# [INFORMATION SUPPLIED]
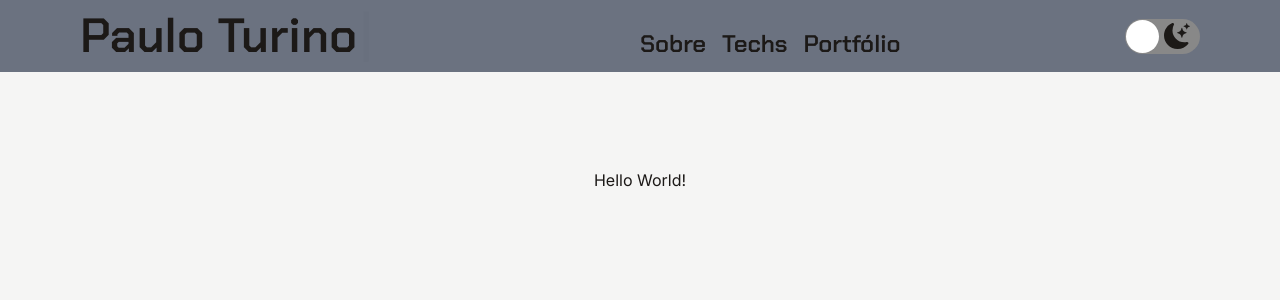
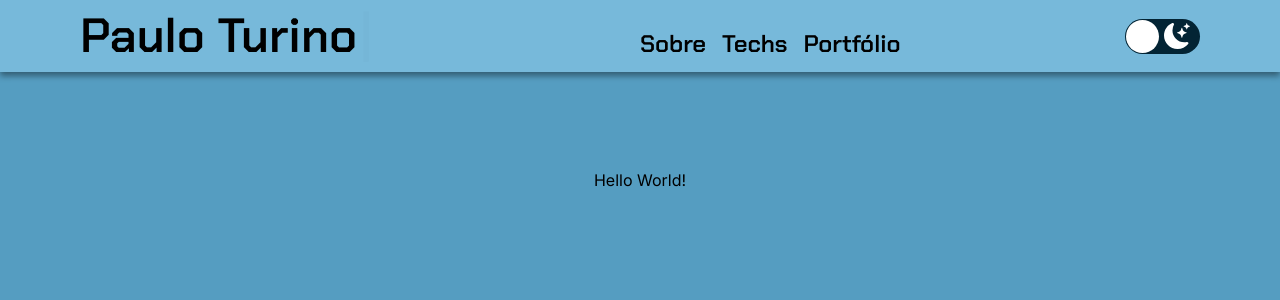
Before and after one commit to TurinoS/TurinoS-Portfolio, a Next.js app: page / in a window 1280 px wide. Shown: the top 300 px of the page. Built offline with nearby package versions, Linux system fonts and the light colour scheme.

Commit message:
style: criando variáveis das cores e melhorando estilização do header

```diff
--- a/src/app/globals.css
+++ b/src/app/globals.css
@@ -2,8 +2,21 @@
 @tailwind components;
 @tailwind utilities;
 
+:root {
+  --primary-dark: #fff;
+  --secondary-dark: #b0bec5;
+  --interactive-dark: rgb(255, 238, 0);
+  --bg-dark: #032434;
+  --bg-dark-secondary: #37474f;
+  --primary-light: #000;
+  --secondary-light: #05364f;
+  --interactive-light: rgb(2, 68, 126);
+  --bg-light: #559dc1;
+  --bg-light-secondary: #77b9da;
+}
+
 body {
-  @apply bg-stone-100 text-stone-900 dark:bg-slate-900 dark:text-stone-100;
+  @apply bg-[var(--bg-light)] dark:bg-[var(--bg-dark)] text-[var(--primary-light)] dark:text-[var(--primary-dark)];
 }
 
 .hover-border-animation {
@@ -17,7 +30,7 @@ body {
   left: 0;
   width: 0;
   height: 2px;
-  background-color: #000;
+  @apply bg-[var(--bg-light)] dark:bg-[var(--bg-dark)];
   transition: width 0.3s ease-in-out;
 }
 
--- a/src/components/Header.tsx
+++ b/src/components/Header.tsx
@@ -12,7 +12,9 @@ export default function Header() {
     const {theme, setTheme} = useTheme();
 
     return(
-        <header className={`flex justify-between items-center py-3 px-20 bg-gray-500 text-5xl font-bold ${chakra.className}`}>
+        <header className={`flex justify-between items-center py-3 px-20 bg-[var(--bg-light-secondary)] dark:bg-[var(--bg-dark-secondary)] text-5xl font-bold ${chakra.className}`}
+            style={{boxShadow: '0px 4px 6px rgba(0, 0, 0, 0.4)'}}
+        >
             <div>
                 <Typewriter words={['Dev Frontend', 'Paulo Turino']} loop={3} />
                 <Cursor />
@@ -25,10 +27,12 @@ export default function Header() {
             <Switch
                 onChange={() => setTheme(theme === 'dark' ? 'light' : 'dark')}
                 checked={theme === 'dark' ? true : false}
-                checkedIcon={<BsFillSunFill className='text-3xl ml-1 pt-1' />}
-                uncheckedIcon={<BsFillMoonStarsFill className='text-3xl ml-1 pt-1' />}
+                checkedIcon={<BsFillSunFill className='text-3xl ml-1 pt-1 dark:text-[var(--interactive-dark)]' />}
+                uncheckedIcon={<BsFillMoonStarsFill className='text-3xl ml-1 pt-1 text-[var(--primary-dark)]' />}
                 width={75}
                 height={35}
+                onColor='#249fdd'
+                offColor='#032434'
             />
         </header>
     )
```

# [REQUIREMENT]
Go through the records and pull out each line that includes the word "bold".

# [ANSWER SPACE]
-        <header className={`flex justify-between items-center py-3 px-20 bg-gray-500 text-5xl font-bold ${chakra.className}`}>
+        <header className={`flex justify-between items-center py-3 px-20 bg-[var(--bg-light-secondary)] dark:bg-[var(--bg-dark-secondary)] text-5xl font-bold ${chakra.className}`}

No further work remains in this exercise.